TRY IT:
Present the following entries again, word for word and in full.

AVAILABLE RECORDS:

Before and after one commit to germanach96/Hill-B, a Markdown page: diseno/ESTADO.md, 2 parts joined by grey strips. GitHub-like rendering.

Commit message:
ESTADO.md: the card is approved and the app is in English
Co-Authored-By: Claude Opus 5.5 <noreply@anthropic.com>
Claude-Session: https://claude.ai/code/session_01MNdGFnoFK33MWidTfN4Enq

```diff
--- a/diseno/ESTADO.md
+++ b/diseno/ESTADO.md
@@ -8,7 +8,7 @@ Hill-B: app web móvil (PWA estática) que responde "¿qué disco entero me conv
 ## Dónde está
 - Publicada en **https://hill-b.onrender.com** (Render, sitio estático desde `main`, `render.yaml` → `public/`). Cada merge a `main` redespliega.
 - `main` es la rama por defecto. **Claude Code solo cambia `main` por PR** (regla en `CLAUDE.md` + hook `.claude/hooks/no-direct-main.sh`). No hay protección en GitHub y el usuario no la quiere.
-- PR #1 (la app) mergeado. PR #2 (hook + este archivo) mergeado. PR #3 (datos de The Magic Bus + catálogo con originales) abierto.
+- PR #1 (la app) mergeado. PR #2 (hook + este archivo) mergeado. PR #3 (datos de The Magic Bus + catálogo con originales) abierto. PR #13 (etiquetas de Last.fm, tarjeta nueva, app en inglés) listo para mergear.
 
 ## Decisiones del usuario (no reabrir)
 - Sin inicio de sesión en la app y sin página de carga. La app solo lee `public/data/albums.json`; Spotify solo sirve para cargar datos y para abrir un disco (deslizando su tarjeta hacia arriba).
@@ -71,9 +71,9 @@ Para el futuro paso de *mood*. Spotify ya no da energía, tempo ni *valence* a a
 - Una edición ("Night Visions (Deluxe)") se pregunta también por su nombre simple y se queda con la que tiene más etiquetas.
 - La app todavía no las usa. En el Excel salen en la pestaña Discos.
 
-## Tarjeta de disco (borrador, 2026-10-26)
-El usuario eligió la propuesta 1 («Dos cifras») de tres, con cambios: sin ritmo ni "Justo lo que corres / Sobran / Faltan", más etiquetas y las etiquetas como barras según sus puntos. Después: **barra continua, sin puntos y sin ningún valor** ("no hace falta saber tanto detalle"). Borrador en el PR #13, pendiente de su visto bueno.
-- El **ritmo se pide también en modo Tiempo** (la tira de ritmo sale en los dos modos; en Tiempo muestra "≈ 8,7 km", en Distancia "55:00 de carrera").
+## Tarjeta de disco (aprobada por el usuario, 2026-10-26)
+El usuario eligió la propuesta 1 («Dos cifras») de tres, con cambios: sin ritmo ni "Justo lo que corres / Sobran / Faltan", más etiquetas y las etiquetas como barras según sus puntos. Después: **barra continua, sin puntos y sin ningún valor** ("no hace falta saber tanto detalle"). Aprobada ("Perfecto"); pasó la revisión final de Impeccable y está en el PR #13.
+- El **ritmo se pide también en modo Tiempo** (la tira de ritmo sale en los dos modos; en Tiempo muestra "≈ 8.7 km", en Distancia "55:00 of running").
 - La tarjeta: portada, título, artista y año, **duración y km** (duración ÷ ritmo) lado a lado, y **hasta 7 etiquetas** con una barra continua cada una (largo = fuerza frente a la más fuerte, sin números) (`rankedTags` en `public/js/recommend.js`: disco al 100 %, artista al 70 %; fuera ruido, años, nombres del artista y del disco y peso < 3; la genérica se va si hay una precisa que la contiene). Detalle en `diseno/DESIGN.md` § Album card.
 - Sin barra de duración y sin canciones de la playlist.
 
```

COMPLETED EXERCISE:
Before and after one commit to germanach96/Hill-B, a Markdown page: diseno/ESTADO.md, 2 parts joined by grey strips. GitHub-like rendering.

Commit message:
ESTADO.md: the card is approved and the app is in English
Co-Authored-By: Claude Opus 5.5 <noreply@anthropic.com>
Claude-Session: https://claude.ai/code/session_01MNdGFnoFK33MWidTfN4Enq

```diff
--- a/diseno/ESTADO.md
+++ b/diseno/ESTADO.md
@@ -8,7 +8,7 @@ Hill-B: app web móvil (PWA estática) que responde "¿qué disco entero me conv
 ## Dónde está
 - Publicada en **https://hill-b.onrender.com** (Render, sitio estático desde `main`, `render.yaml` → `public/`). Cada merge a `main` redespliega.
 - `main` es la rama por defecto. **Claude Code solo cambia `main` por PR** (regla en `CLAUDE.md` + hook `.claude/hooks/no-direct-main.sh`). No hay protección en GitHub y el usuario no la quiere.
-- PR #1 (la app) mergeado. PR #2 (hook + este archivo) mergeado. PR #3 (datos de The Magic Bus + catálogo con originales) abierto.
+- PR #1 (la app) mergeado. PR #2 (hook + este archivo) mergeado. PR #3 (datos de The Magic Bus + catálogo con originales) abierto. PR #13 (etiquetas de Last.fm, tarjeta nueva, app en inglés) listo para mergear.
 
 ## Decisiones del usuario (no reabrir)
 - Sin inicio de sesión en la app y sin página de carga. La app solo lee `public/data/albums.json`; Spotify solo sirve para cargar datos y para abrir un disco (deslizando su tarjeta hacia arriba).
@@ -71,9 +71,9 @@ Para el futuro paso de *mood*. Spotify ya no da energía, tempo ni *valence* a a
 - Una edición ("Night Visions (Deluxe)") se pregunta también por su nombre simple y se queda con la que tiene más etiquetas.
 - La app todavía no las usa. En el Excel salen en la pestaña Discos.
 
-## Tarjeta de disco (borrador, 2026-10-26)
-El usuario eligió la propuesta 1 («Dos cifras») de tres, con cambios: sin ritmo ni "Justo lo que corres / Sobran / Faltan", más etiquetas y las etiquetas como barras según sus puntos. Después: **barra continua, sin puntos y sin ningún valor** ("no hace falta saber tanto detalle"). Borrador en el PR #13, pendiente de su visto bueno.
-- El **ritmo se pide también en modo Tiempo** (la tira de ritmo sale en los dos modos; en Tiempo muestra "≈ 8,7 km", en Distancia "55:00 de carrera").
+## Tarjeta de disco (aprobada por el usuario, 2026-10-26)
+El usuario eligió la propuesta 1 («Dos cifras») de tres, con cambios: sin ritmo ni "Justo lo que corres / Sobran / Faltan", más etiquetas y las etiquetas como barras según sus puntos. Después: **barra continua, sin puntos y sin ningún valor** ("no hace falta saber tanto detalle"). Aprobada ("Perfecto"); pasó la revisión final de Impeccable y está en el PR #13.
+- El **ritmo se pide también en modo Tiempo** (la tira de ritmo sale en los dos modos; en Tiempo muestra "≈ 8.7 km", en Distancia "55:00 of running").
 - La tarjeta: portada, título, artista y año, **duración y km** (duración ÷ ritmo) lado a lado, y **hasta 7 etiquetas** con una barra continua cada una (largo = fuerza frente a la más fuerte, sin números) (`rankedTags` en `public/js/recommend.js`: disco al 100 %, artista al 70 %; fuera ruido, años, nombres del artista y del disco y peso < 3; la genérica se va si hay una precisa que la contiene). Detalle en `diseno/DESIGN.md` § Album card.
 - Sin barra de duración y sin canciones de la playlist.
 
```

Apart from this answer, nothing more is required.